AU unveils record-breaking campus solar energy plan
AU will install D.C.’s largest solar power system and the largest urban solar hot water system on the East Coast by July, as part of the University’s goal of carbon neutrality by 2020.
More than 2,150 solar photovoltaic panels, which directly convert sunlight into electricity, will provide electricity for the Mary Graydon Center.
An additional 174 solar thermal energy panels will supply hot water for the Letts, Anderson and Centennial residence halls next year, according to an AU press release.
The system will only provide water for three residence halls, since a project of that size would already be the largest on the East Coast, according to Sustainability Director Chris O’Brien.
Skyline Innovations Inc., a local solar energy company, will provide this solar power system.
“This is such a huge project,” O’Brien said. “Skyline Innovations told us, ‘We’ve never done something this big.’”
The solar thermal energy panels convert sunlight to thermal energy, which is used to heat the tank of water that provides hot water to AU South side residents.
The 2,300 solar panels provide enough electricity to avoid releasing 557 tons of carbon per year, according to the press release.
Standard Solar, a local D.C. energy company, will install the 2,300 solar panels on six University buildings: MGC, Katzen Arts Center, Bender Library, Washington College of Law, 3201 New Mexico Ave. and 4200 Wisconsin Ave.

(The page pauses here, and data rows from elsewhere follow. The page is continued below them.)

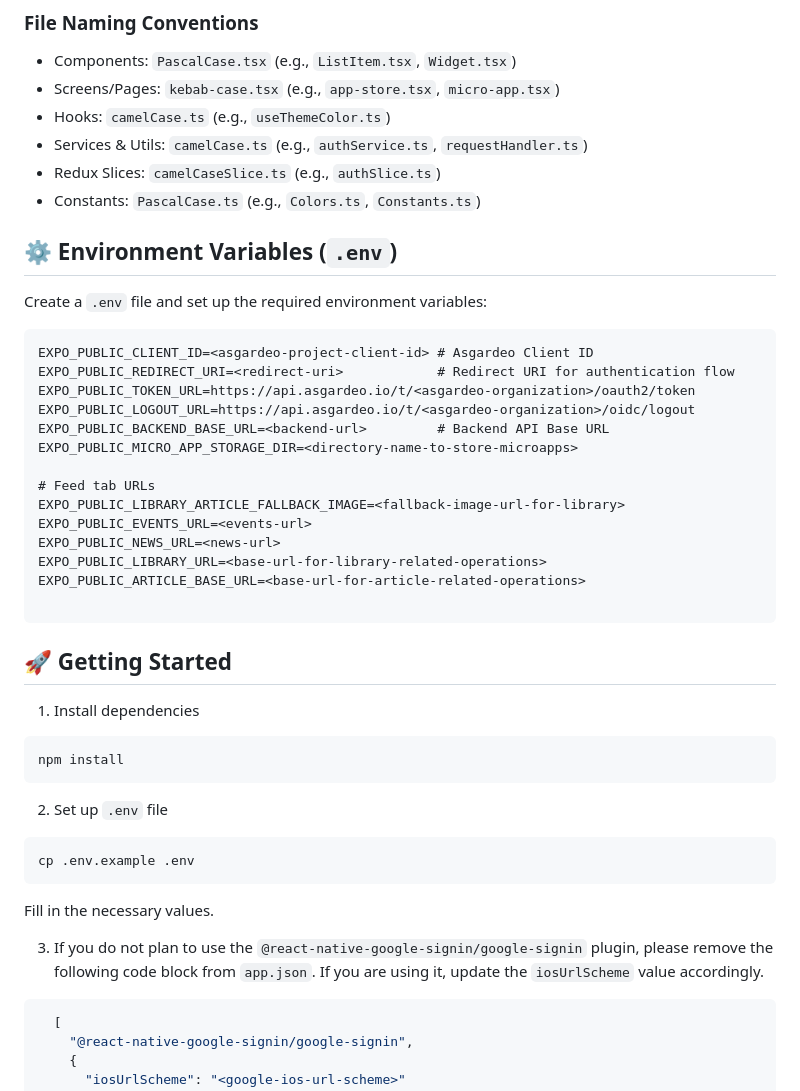
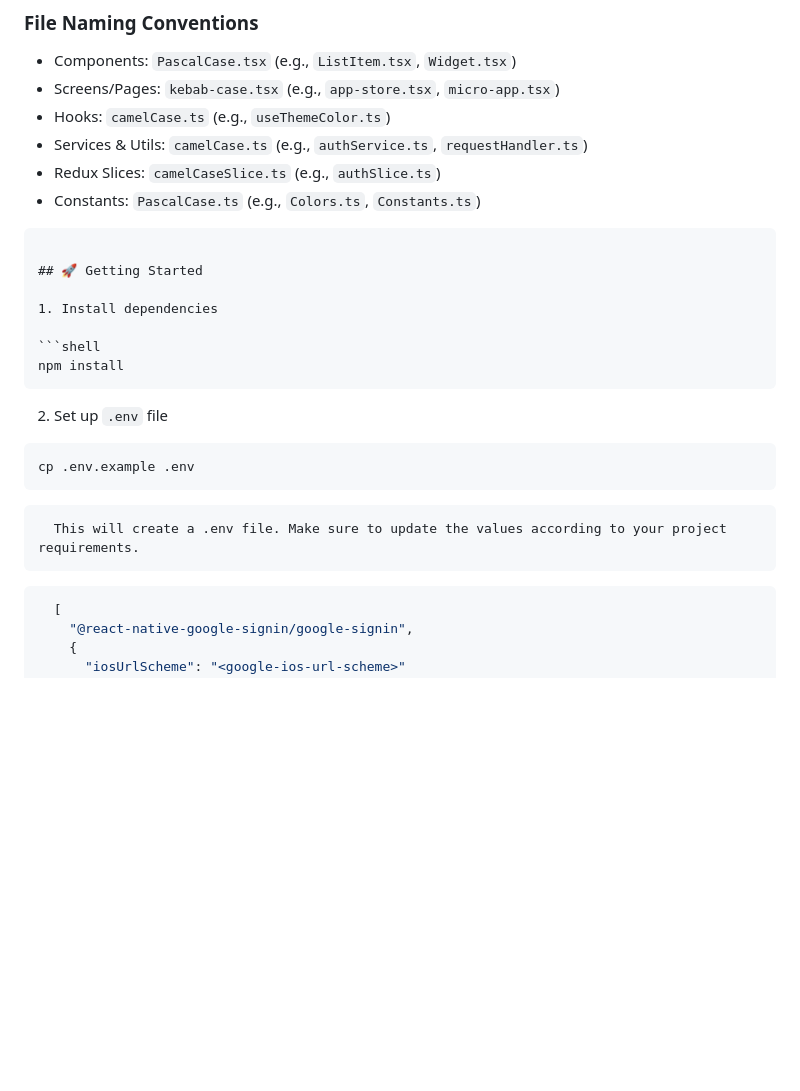
Before and after one commit to wso2-open-operations/superapp-mobile, a Markdown page: frontend/README.md, the part around one of its changes. Rendered like a GitHub page; blank space fills up the shorter version.

Commit message:
Update README to simplify .env setup instructions
Removed detailed environment variable documentation and example values from the README. Added a concise note instructing users to update the .env file according to project requirements.

````diff
--- a/frontend/README.md
+++ b/frontend/README.md
@@ -234,25 +234,6 @@ build/
 - Redux Slices: `camelCaseSlice.ts` (e.g., `authSlice.ts`)
 - Constants: `PascalCase.ts` (e.g., `Colors.ts`, `Constants.ts`)
 
-## ⚙️ Environment Variables (`.env`)
-
-Create a `.env` file and set up the required environment variables:
-
-```dotenv
-EXPO_PUBLIC_CLIENT_ID=<asgardeo-project-client-id> # Asgardeo Client ID
-EXPO_PUBLIC_REDIRECT_URI=<redirect-uri>            # Redirect URI for authentication flow
-EXPO_PUBLIC_TOKEN_URL=https://api.asgardeo.io/t/<asgardeo-organization>/oauth2/token
-EXPO_PUBLIC_LOGOUT_URL=https://api.asgardeo.io/t/<asgardeo-organization>/oidc/logout
-EXPO_PUBLIC_BACKEND_BASE_URL=<backend-url>         # Backend API Base URL
-EXPO_PUBLIC_MICRO_APP_STORAGE_DIR=<directory-name-to-store-microapps>
-
-# Feed tab URLs
-EXPO_PUBLIC_LIBRARY_ARTICLE_FALLBACK_IMAGE=<fallback-image-url-for-library>
-EXPO_PUBLIC_EVENTS_URL=<events-url>
-EXPO_PUBLIC_NEWS_URL=<news-url>
-EXPO_PUBLIC_LIBRARY_URL=<base-url-for-library-related-operations>
-EXPO_PUBLIC_ARTICLE_BASE_URL=<base-url-for-article-related-operations>
-
 ```
 
 ## 🚀 Getting Started
@@ -269,12 +250,7 @@ npm install
 cp .env.example .env
 ```
 
-   Fill in the necessary values.
-
-
-
-3. If you do not plan to use the `@react-native-google-signin/google-signin` plugin, please remove the following code block from `app.json`. If you are using it, update the `iosUrlScheme` value accordingly.
-
+      This will create a .env file. Make sure to update the values according to your project requirements.
 
 
 ```shell
````
Also changed, not shown: other parts of frontend/README.md (+7 -4 lines).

“This is a big step toward carbon neutrality,” O’Brien said. “With these two projects, we’re maxing out.” AU held a groundbreaking ceremony for these installments on April 20 in celebration of Earth Day.

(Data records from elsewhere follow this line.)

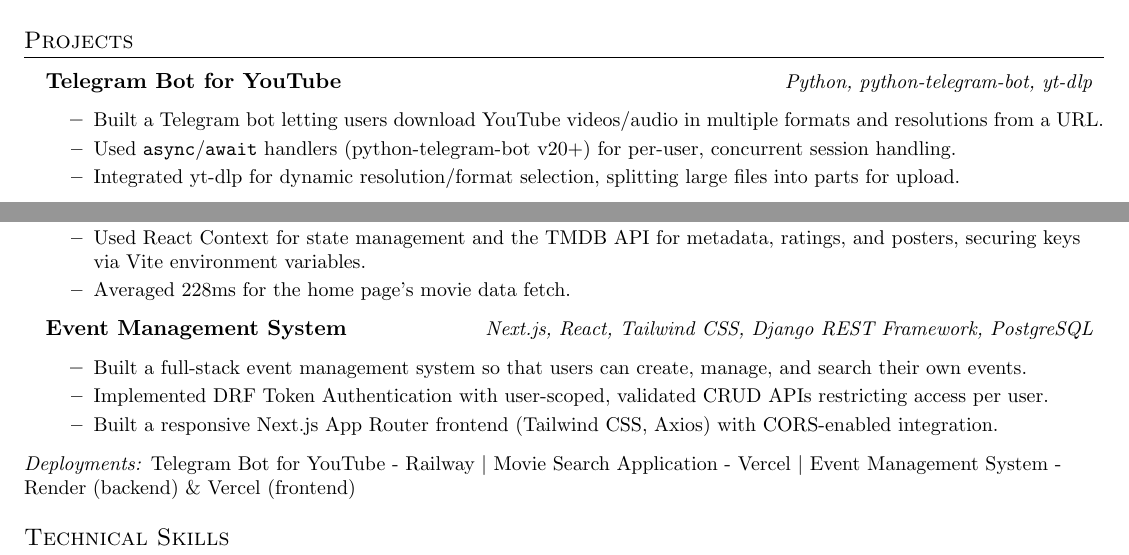
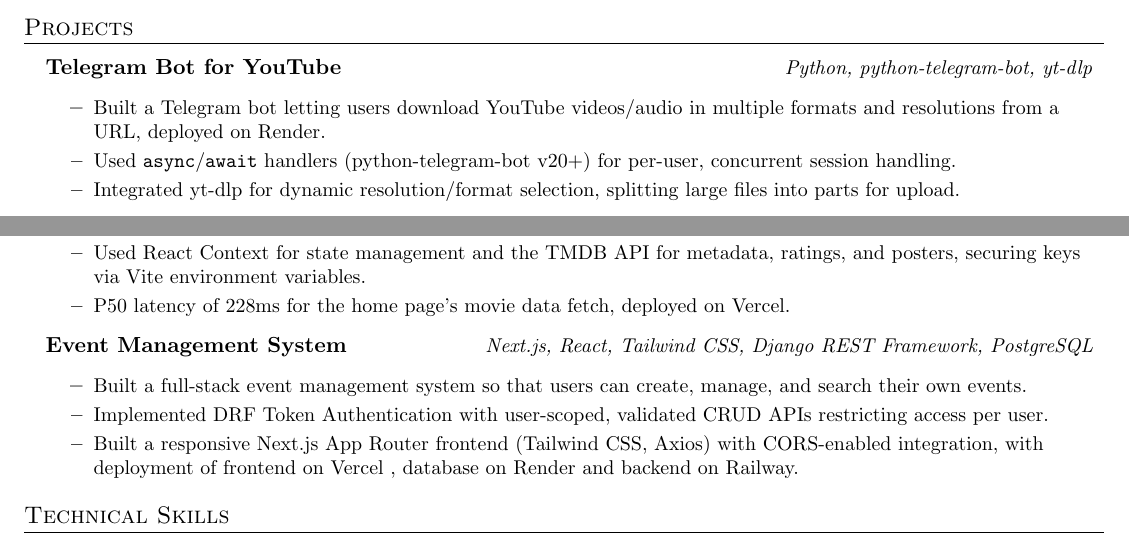
Before and after one commit to srivenkateswaran6002/Resume-Repository, a LaTeX CV (resume.tex): two parts of the page, joined at a grey line, cut so that both start at the same text. Compiled offline with pdfLaTeX.

Commit message:
Final Stripe Resume

```diff
--- a/resume.tex
+++ b/resume.tex
@@ -91,7 +91,7 @@
   \resumeProjectHeading
   {\textbf{Telegram Bot for YouTube}}{\small\emph{Python, python-telegram-bot, yt-dlp}}
   \resumeItemListStart
-  \resumeItem{Built a Telegram bot letting users download YouTube videos/audio in multiple formats and resolutions from a URL.}
+  \resumeItem{Built a Telegram bot letting users download YouTube videos/audio in multiple formats and resolutions from a URL, deployed on Render.}
   \resumeItem{Used \texttt{async}/\texttt{await} handlers (python-telegram-bot v20+) for per-user, concurrent session handling.}
   \resumeItem{Integrated yt-dlp for dynamic resolution/format selection, splitting large files into parts for upload.}
   \resumeItemListEnd
@@ -109,7 +109,7 @@
   \resumeItemListStart
   \resumeItem{Built a React movie search app to explore movies via keyword queries, to learn React and REST API integration.}
   \resumeItem{Used React Context for state management and the TMDB API for metadata, ratings, and posters, securing keys via Vite environment variables.}
-  \resumeItem{Averaged 228ms for the home page's movie data fetch.}
+  \resumeItem{P50 latency of 228ms for the home page's movie data fetch, deployed on Vercel.}
   \resumeItemListEnd
 
   \resumeProjectHeading
@@ -117,12 +117,10 @@
   \resumeItemListStart
   \resumeItem{Built a full-stack event management system so that users can create, manage, and search their own events.}
   \resumeItem{Implemented DRF Token Authentication with user-scoped, validated CRUD APIs restricting access per user.}
-  \resumeItem{Built a responsive Next.js App Router frontend (Tailwind CSS, Axios) with CORS-enabled integration.}
+  \resumeItem{Built a responsive Next.js App Router frontend (Tailwind CSS, Axios) with CORS-enabled integration, with deployment of frontend on Vercel , database on Render and backend on Railway.}
   \resumeItemListEnd
 
   \resumeSubHeadingListEnd
-  \vspace{2pt}
-  \noindent\small{\textit{Deployments:} Telegram Bot for YouTube - Railway $|$ Movie Search Application - Vercel $|$ Event Management System - Render (backend) \& Vercel (frontend)}
 
 %-----------TECHNICAL SKILLS-----------
   \section{Technical Skills}
```
Also changed, not shown: resume.pdf.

“Green energy is 100 percent present at AU,” President Neil Kerwin said. “This is a tremendous breakthrough.”
AU currently purchases 100 percent of its electricity from wind-powered sources, according to the press release.
A similar solar power system provides electricity for the new School of International Service building, which is a Leadership in Energy and Environmental Design Gold-certified building.